Editorial treatment of documents published in the Foreign Relations series follows Office style guidelines, supplemented by guidance from the Editor in Chief and the chief technical editor. The source text is reproduced as exactly as possible, including marginalia or other notations, which are described in the footnotes. Obvious typographical errors are corrected, but other mistakes and omissions in the source text are corrected by bracketed insertions: a correction is set in italic type; an omission in roman type. Bracketed insertions are also used to indicate text that has been omitted because it deals with an unrelated subject (in roman type) or because it remained classified after the declassification review process (in italic type). The amount of material not declassified has been noted by indicating the number of lines or pages of source text that were omitted. The amount of material omitted [Page VII]because it was unrelated to the subject, however, is not accounted for. All ellipses and brackets that appear in the source text are so identified by footnotes.
The first footnote to each document indicates the document’s source, original classification, distribution, and drafting information. The source footnote also provides the background of important documents and policies and indicates whether the President and/or his major policy advisers read it. Every effort has been made to determine if a document has been previously published, and this information has been included in the source footnote.
Editorial notes and additional annotation summarize pertinent material not printed in this volume, indicate the location of additional documentary sources, provide references to important related documents printed in other volumes, describe key events, and summarize and provide citations to public statements that supplement and elucidate the printed documents. Information derived from memoirs and other first-hand accounts have been used when applicable to supplement or explicate the official record.
Declassification Review Procedures
Declassification review of the documents selected for publication was conducted by the Division of Historical Documents Review, Bureau of Diplomatic Security, Department of State. The review was made in accordance with the Freedom of Information Act, the Privacy Act, the criteria established in Executive Order 12356, and the act of October 28, 1991, regarding:
- military plans, weapons, or operations;
- the vulnerabilities or capabilities of systems, installations, projects, or plans relating to the national security;
- foreign government information;
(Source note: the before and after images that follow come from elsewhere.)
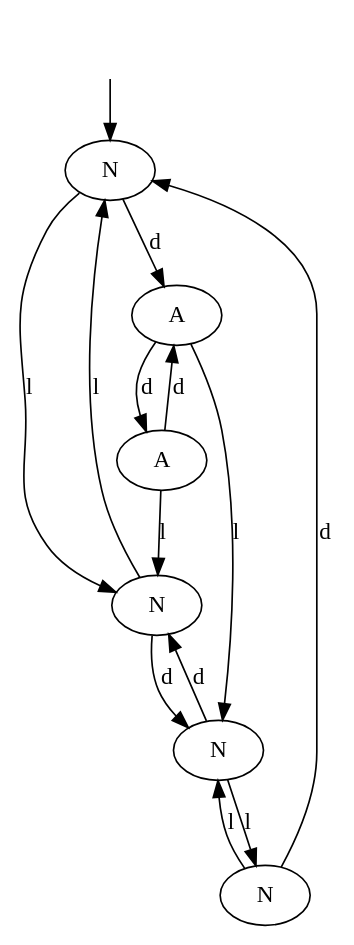
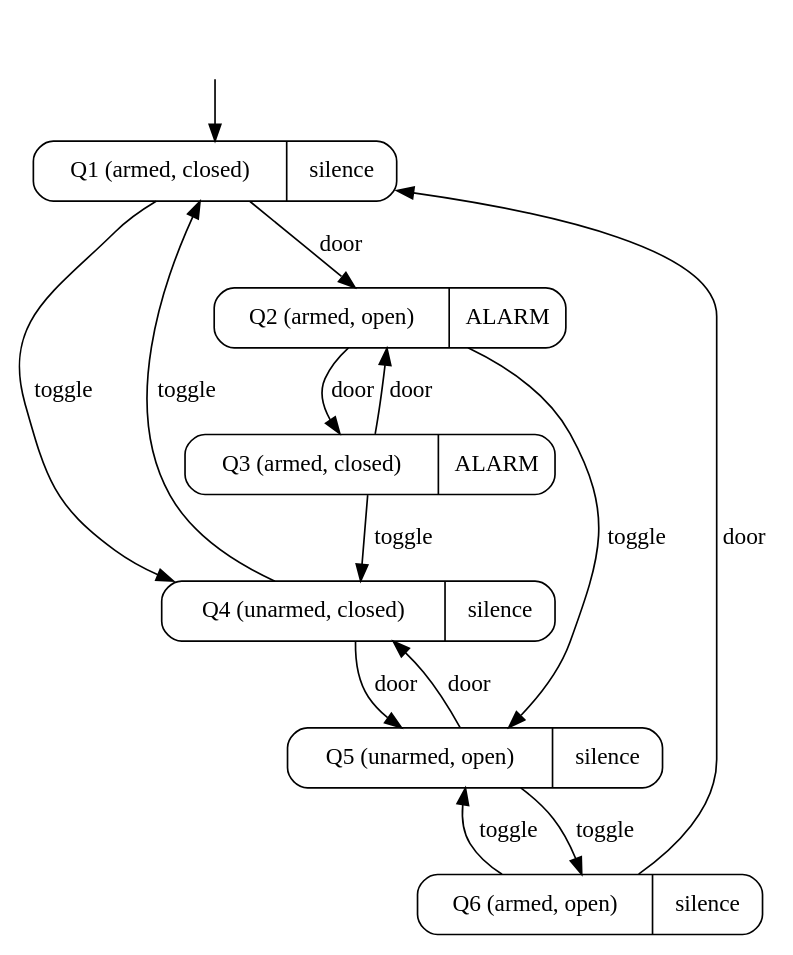
Before and after one commit to MaxiSchwindler/active-pmsat-inference-wip: the diagram in example_automata/moore/canonical_examples/car_alarm.dot, drawn with Graphviz. The commit also changed other lines of this file and 4 other files, not shown here.

```diff
--- a/example_automata/moore/canonical_examples/car_alarm.dot
+++ b/example_automata/moore/canonical_examples/car_alarm.dot
@@ -1,22 +1,22 @@
 digraph car_alarm {
-q1_locked_closed [label="N"];
-q2_locked_open [label="A"];
-q3_locked_closed [label="A"];
-q5_unlocked_closed [label="N"];
-q6_unlocked_open [label="N"];
-q7_locked_open [label="N"];
-q1_locked_closed -> q2_locked_open  [label="d"];
-q1_locked_closed -> q5_unlocked_closed  [label="l"];
-q2_locked_open -> q3_locked_closed  [label="d"];
-q2_locked_open -> q6_unlocked_open  [label="l"];
-q3_locked_closed -> q2_locked_open  [label="d"];
-q3_locked_closed -> q5_unlocked_closed  [label="l"];
-q5_unlocked_closed -> q6_unlocked_open  [label="d"];
-q5_unlocked_closed -> q1_locked_closed  [label="l"];
-q6_unlocked_open -> q5_unlocked_closed  [label="d"];
-q6_unlocked_open -> q7_locked_open  [label="l"];
-q7_locked_open -> q1_locked_closed  [label="d"];
-q7_locked_open -> q6_unlocked_open  [label="l"];
+q1_locked_closed [label="Q1 (armed, closed) | silence", shape=record, style=rounded];
+q2_locked_open [label="Q2 (armed, open) | ALARM", shape=record, style=rounded];
+q3_locked_closed [label="Q3 (armed, closed) | ALARM", shape=record, style=rounded];
+q5_unlocked_closed [label="Q4 (unarmed, closed) | silence", shape=record, style=rounded];
+q6_unlocked_open [label="Q5 (unarmed, open) | silence", shape=record, style=rounded];
+q7_locked_open [label="Q6 (armed, open) | silence", shape=record, style=rounded];
+q1_locked_closed -> q2_locked_open  [label="door"];
+q1_locked_closed -> q5_unlocked_closed  [label="toggle"];
+q2_locked_open -> q3_locked_closed  [label="door"];
+q2_locked_open -> q6_unlocked_open  [label="toggle"];
+q3_locked_closed -> q2_locked_open  [label="door"];
+q3_locked_closed -> q5_unlocked_closed  [label="toggle"];
+q5_unlocked_closed -> q6_unlocked_open  [label="door"];
+q5_unlocked_closed -> q1_locked_closed  [label="toggle"];
+q6_unlocked_open -> q5_unlocked_closed  [label="door"];
+q6_unlocked_open -> q7_locked_open  [label="toggle"];
+q7_locked_open -> q1_locked_closed  [label="door"];
+q7_locked_open -> q6_unlocked_open  [label="toggle"];
 __start0 [label="", shape=none];
 __start0 -> q1_locked_closed  [label=""];
 }
```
- intelligence activities (including special activities), or intelligence sources or methods;
- foreign relations or foreign activities of the United States;
- scientific, technological, or economic matters relating to national security;
- U.S. Government programs for safeguarding nuclear materials or facilities;
- cryptology; and
- a confidential source.
Declassification decisions entailed concurrence of the appropriate geographic and functional bureaus in the Department of State, other concerned agencies of the U.S. Government, and appropriate foreign governments regarding documents of those governments. The principle guiding declassification review is to release all information, subject only to the current requirements of national security and law.[Page VIII]
Charles S. Sampson compiled and edited the chapters on the Arab-Israeli dispute and the United Arab Republic and Suzanne E. Coffman those on North Africa, under the supervision of former Editor in Chief John P. Glennon. General Editor Glenn W. LaFantasie supervised the final steps in the editorial and publication process. Ms. Coffman and Gabrielle Mallon prepared the lists of sources, abbreviations, and persons. Rita M. Baker and Althea W. Robinson performed the technical editing. Barbara A. Bacon of the Publishing Services Division (Natalie H. Lee, Chief) oversaw production of the volume. Do Mi Stauber prepared the index.
Bureau of Public Affairs